Update: This story has been updated to include comments from Terrace COS about managing fish entrails and waste for residents and anglers down on the lower Kitimat River, as well.
Conservation Officers and Kitimat RCMP are urging residents to monitor animal attractants to keep bears out of the garbage after another bear had to be destroyed last week near Tweedsmuir Ave.
Zane Testawich of the Terrace Conservation Officer Service (COS) confirmed that a bear had to be dealt with after it was discovered in a Kitimat residence’s garbage last week.
The Kitimat RCMP attended the call and dealt with the dispatching of the bear, and Testawich said he issued a fine to the residents afterwards.
Testawich said this isn’t the first time they’ve had to deal with a bear in this way, nor is it the first time this year, either.
“Unfortunately it does happen and it has happened in the past, and it probably will continue to happen if people don’t secure their garbages,” Testawich said. “Some people have received what we call Dangerous Wildlife Protection Orders (DWPOs). That directs people that we come in contact with to secure all their attractants in an area not accessible to wildlife.”
READ MORE: We’re killing our bears
Testawich said the COS keeps track of all the people who have received a DWPO, and they will go back to the residences later to see if garbage has been cleaned up or not. If not, COS will keep returning and the residents will continue to receive fines up to $575 until it’s been managed.
We’re in fish and berry season in the spring and summer, and Testawich said the COS wants to remind people that they need to make sure fruit trees are picked clean, they need to take down bird feeders, and stop feeding of squirrels and other small animals, as food is already plentiful for animals in the warm months. The trees and feeders just encourage bears and other large animals to come onto people’s properties, which may result in COS having to deal with them.
Testawich also wanted to remind residents that the Report All Poachers and Polluters (RAPP) hotline takes all calls for bear sightings, and the calls help the COS manage specific areas, as well, especially if they end up receiving multiple calls about a specific area or sighting.
“We have a few different deterrent methods to get that bear out of the area before it gets into garbages,” Testawich said. “[But] if we don’t get those calls until after it’s posted on Facebook [or left wandering in residential areas]…then we can’t get that bear out before it has to be dispatched.”
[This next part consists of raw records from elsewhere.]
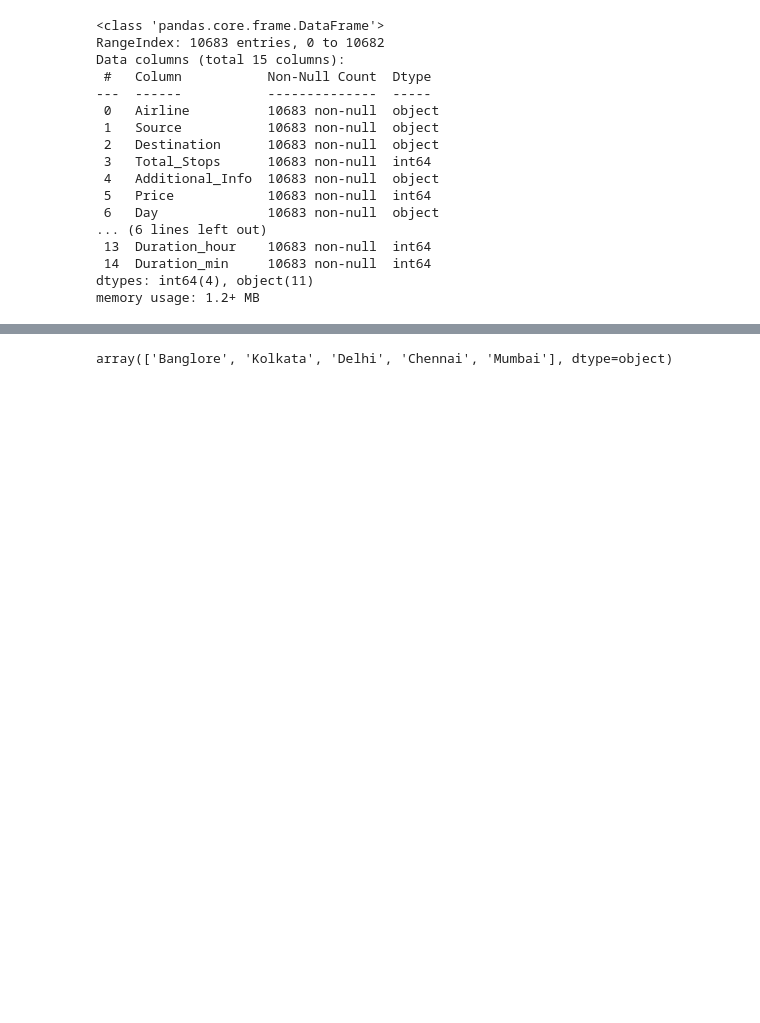
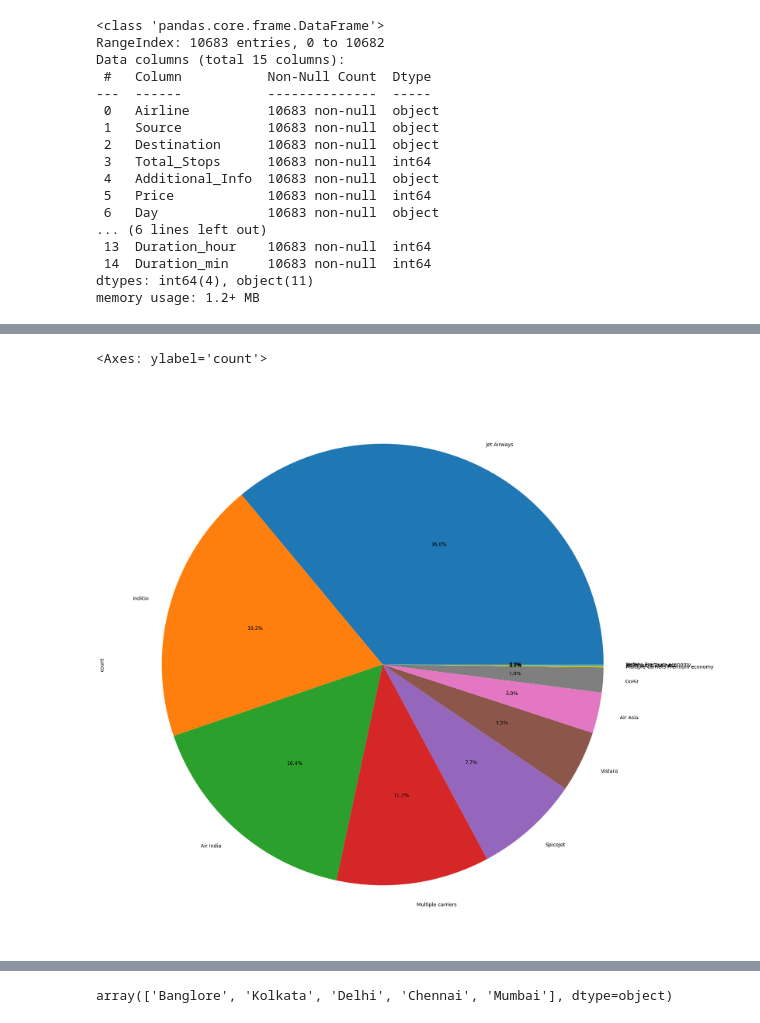
Before and after one commit to bibekpoudel01/Flight-Price-, a Jupyter notebook: Flight-price.ipynb, the cells around one changed output, grey strips where cells are left out. Cells and saved outputs as stored; diff of their text form; code cells hidden in the pictures; blank space fills up the shorter version.

```diff
--- a/Flight-price.ipynb
+++ b/Flight-price.ipynb
@@ -408,0 +395,7 @@ array(['IndiGo', 'Air India', 'Jet Airways', 'SpiceJet',
+# %%
+df['Additional_Info']=df['Additional_Info'].replace('No info','No Info')
+# %%
+df['Airline'].value_counts().plot.pie(autopct='%1.1f%%',figsize=(20,21))
+# %% [output]
+<Axes: ylabel='count'>
+[figure, added]
```
Also changed, not shown: parts of 31 cells of this notebook.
Residents are encouraged to call every time they spot a bear in residential areas, as it helps COS and Kitimat RCMP work with people in the area to manage deterrents, as well as hopefully getting the animals out before they have to go to extreme measures.
The RAPP hotline number is 1-877-952-RAPP (7277), and residents can leave a message with specific details about a sighting at any hour of the day or night.
Recent sighting of grizzly bears on the lower Kitimat River also has Conservation Officers concerned that residents and anglers are not giving bears a respectful distance.
Sgt. Tracy Walbauer of the Terrace COS explained residents are actively searching for the bears to take pictures and anglers are not giving the bears adequate space so they can source food, as well.
Sgt. Walbauer explained that if you’re angling and have harvested fish, put them in your vehicle. Do not leave fish entrails on the riverbank and be prepared to leave your spot quickly if a bear approaches. Sgt. Walbauer further said that bears rely on these areas to survive and if anglers are not providing a respectful distance then further steps may be taken, including restricting angler access.